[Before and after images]
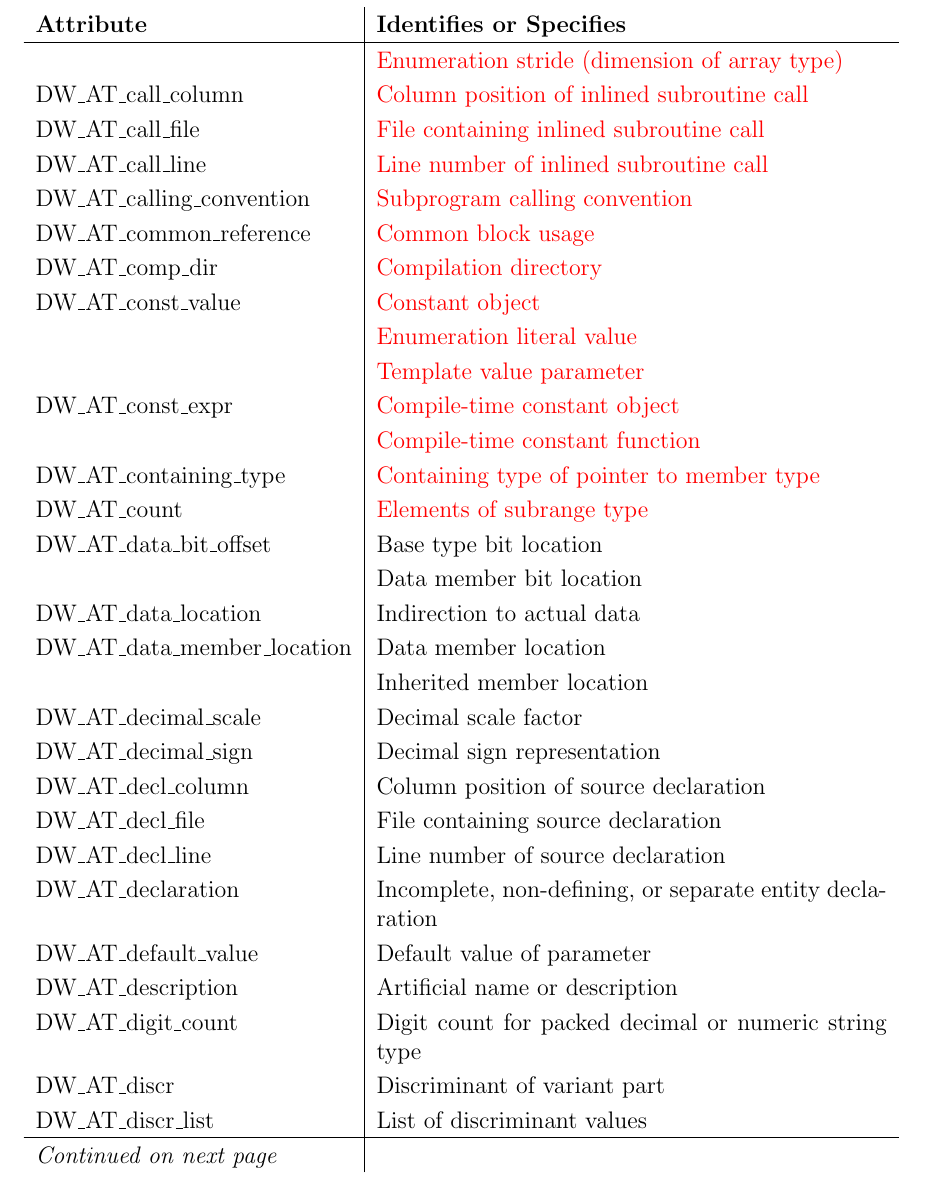
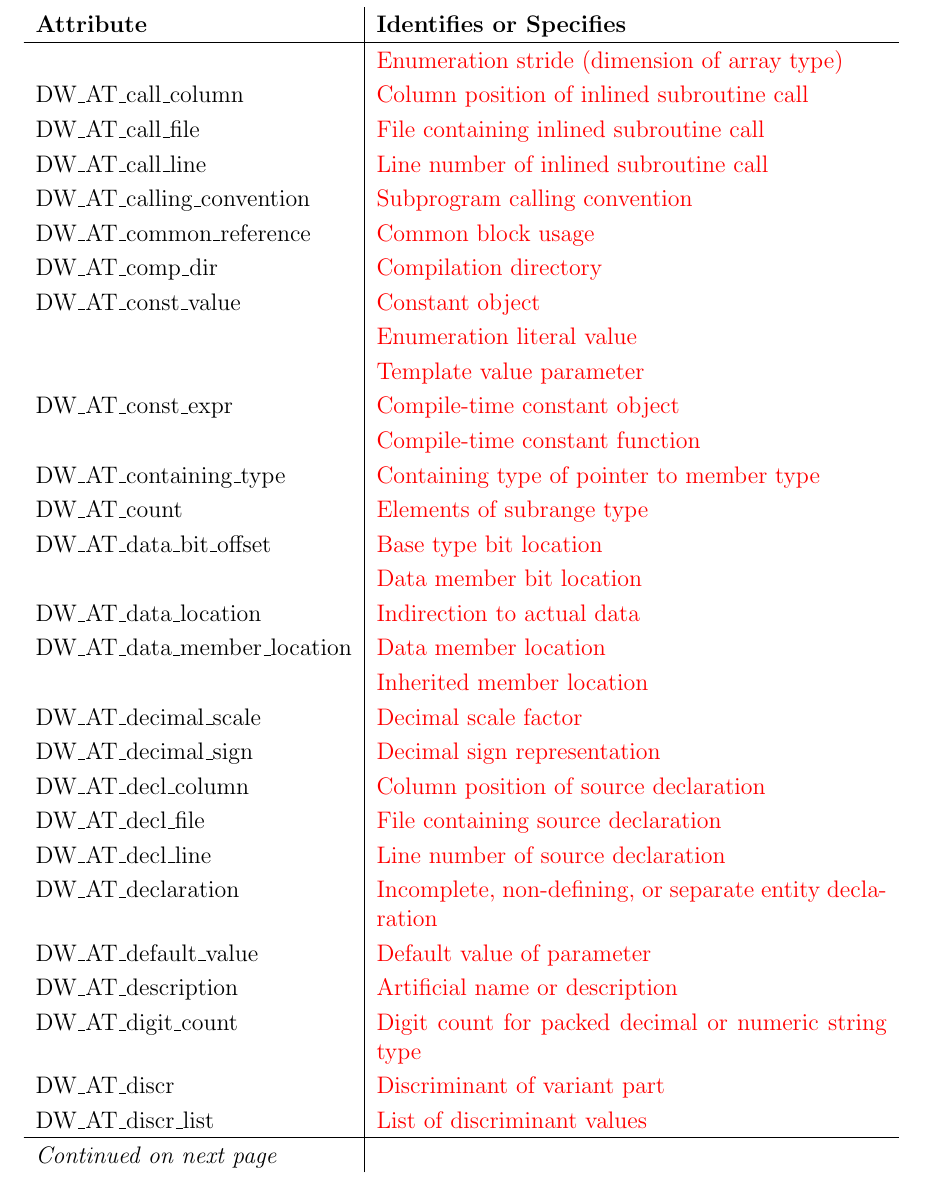
Before and after one commit to woodard/dwarfspec, a LaTeX thesis (dwarf5/latexdoc/dwarf5.tex, which reads dwarf5/latexdoc/generaldescription.tex): part of page 21 of 298, cut so that both start at the same text. Compiled offline with pdfLaTeX.

Commit message:
Adds DW_AT_d* links to attributes table.

```diff
--- a/dwarf5/latexdoc/generaldescription.tex
+++ b/dwarf5/latexdoc/generaldescription.tex
@@ -204,33 +204,33 @@ actually declared in the source} \\
 \livetarg{chap:DWATcount}{DW\-\_AT\-\_count}
 &\livelink{chap:DWATcountelementsofsubrangetype}{Elements of subrange type} \\
 \livetarg{chap:DWATdatabitoffset}{DW\-\_AT\-\_data\-\_bit\-\_offset}
-&Base type bit location \\
-&Data member bit location \\
+&\livelink{chap:DWATdatabitoffsetbasetypebitlocation}{Base type bit location} \\
+&\livelink{chap:DWATdatabitoffsetdatamemberbitlocation}{Data member bit location} \\
 \livetarg{chap:DWATdatalocation}{DW\-\_AT\-\_data\-\_location}
-&Indirection to actual data \\
+&\livelink{chap:DWATdatalocationindirectiontoactualdata}{Indirection to actual data} \\
 \livetarg{chap:DWATdatamemberlocation}{DW\-\_AT\-\_data\-\_member\-\_location}
-&Data member location \\
-&Inherited member location \\
+&\livelink{chap:DWATdatamemberlocationdatamemberlocation}{Data member location} \\
+&\livelink{chap:DWATdatamemberlocationinheritedmemberlocation}{Inherited member location} \\
 \livetarg{chap:DWATdecimalscale}{DW\-\_AT\-\_decimal\-\_scale}
-&Decimal scale factor \\
+&\livelink{chap:DWATdecimalscaledecimalscalefactor}{Decimal scale factor} \\
 \livetarg{chap:DWATdecimalsign}{DW\-\_AT\-\_decimal\-\_sign}
-&Decimal sign representation \\
+&\livelink{chap:DWATdecimalsigndecimalsignrepresentation}{Decimal sign representation} \\
 \livetarg{chap:DWATdeclcolumn}{DW\-\_AT\-\_decl\-\_column}
-&Column position of source declaration \\
+&\livelink{chap:DWATdeclcolumncolumnpositionofsourcedeclaration}{Column position of source declaration} \\
 \livetarg{chap:DWATdeclfile}{DW\-\_AT\-\_decl\-\_file}
-&File containing source declaration \\
+&\livelink{chap:DWATdeclfilefilecontainingsourcedeclaration}{File containing source declaration} \\
 \livetarg{chap:DWATdeclline}{DW\-\_AT\-\_decl\-\_line}
-&Line number of source declaration \\
+&\livelink{chap:DWATdecllinelinenumberofsourcedeclaration}{Line number of source declaration} \\
 \livetarg{chap:DWATdeclaration}{DW\-\_AT\-\_declaration}
-&Incomplete, non\dash defining, or separate entity declaration \\
+&\livelink{chap:DWATdeclarationincompletenondefiningorseparateentitydeclaration}{Incomplete, non-defining, or separate entity declaration} \\
 \livetarg{chap:DWATdefaultvalue}{DW\-\_AT\-\_default\-\_value}
-&Default value of parameter \\
+&\livelink{chap:DWATdefaultvaluedefaultvalueofparameter}{Default value of parameter} \\
 \livetarg{chap:DWATdescription}{DW\-\_AT\-\_description}
-& Artificial name or description \\
+&\livelink{chap:DWATdescriptionartificialnameordescription}{Artificial name or description} \\
 \livetarg{chap:DWATdigitcount}{DW\-\_AT\-\_digit\-\_count}
-&Digit count for packed decimal or numeric string type\\
+&\livelink{chap:DWATdigitcountdigitcountforpackeddecimalornumericstringtype}{Digit count for packed decimal or numeric string type} \\
 \livetarg{chap:DWATdiscr}{DW\-\_AT\-\_discr}
-&Discriminant of variant part\\
+&\livelink{chap:DWATdiscrdiscriminantofvariantpart}{Discriminant of variant part} \\
 \livetarg{chap:DWATdiscrlist}{DW\-\_AT\-\_discr\-\_list}
-&List of discriminant values\\
+&\livelink{chap:DWATdiscrlistlistofdiscriminantvalues}{List of discriminant values} \\
 \livetarg{chap:DWATdiscrvalue}{DW\-\_AT\-\_discr\-\_value}
```
Also changed, not shown: dwarf5/latexdoc/dataobject.tex (+1 -0 lines), dwarf5/latexdoc/typeentries.tex (+42 -12 lines), dwarf5/latexdoc/generaldescription.tex (19 more changed lines).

[Work task] Tally the lines of the data that contain the string "part", and report nothing but the tally.

[Result below] 3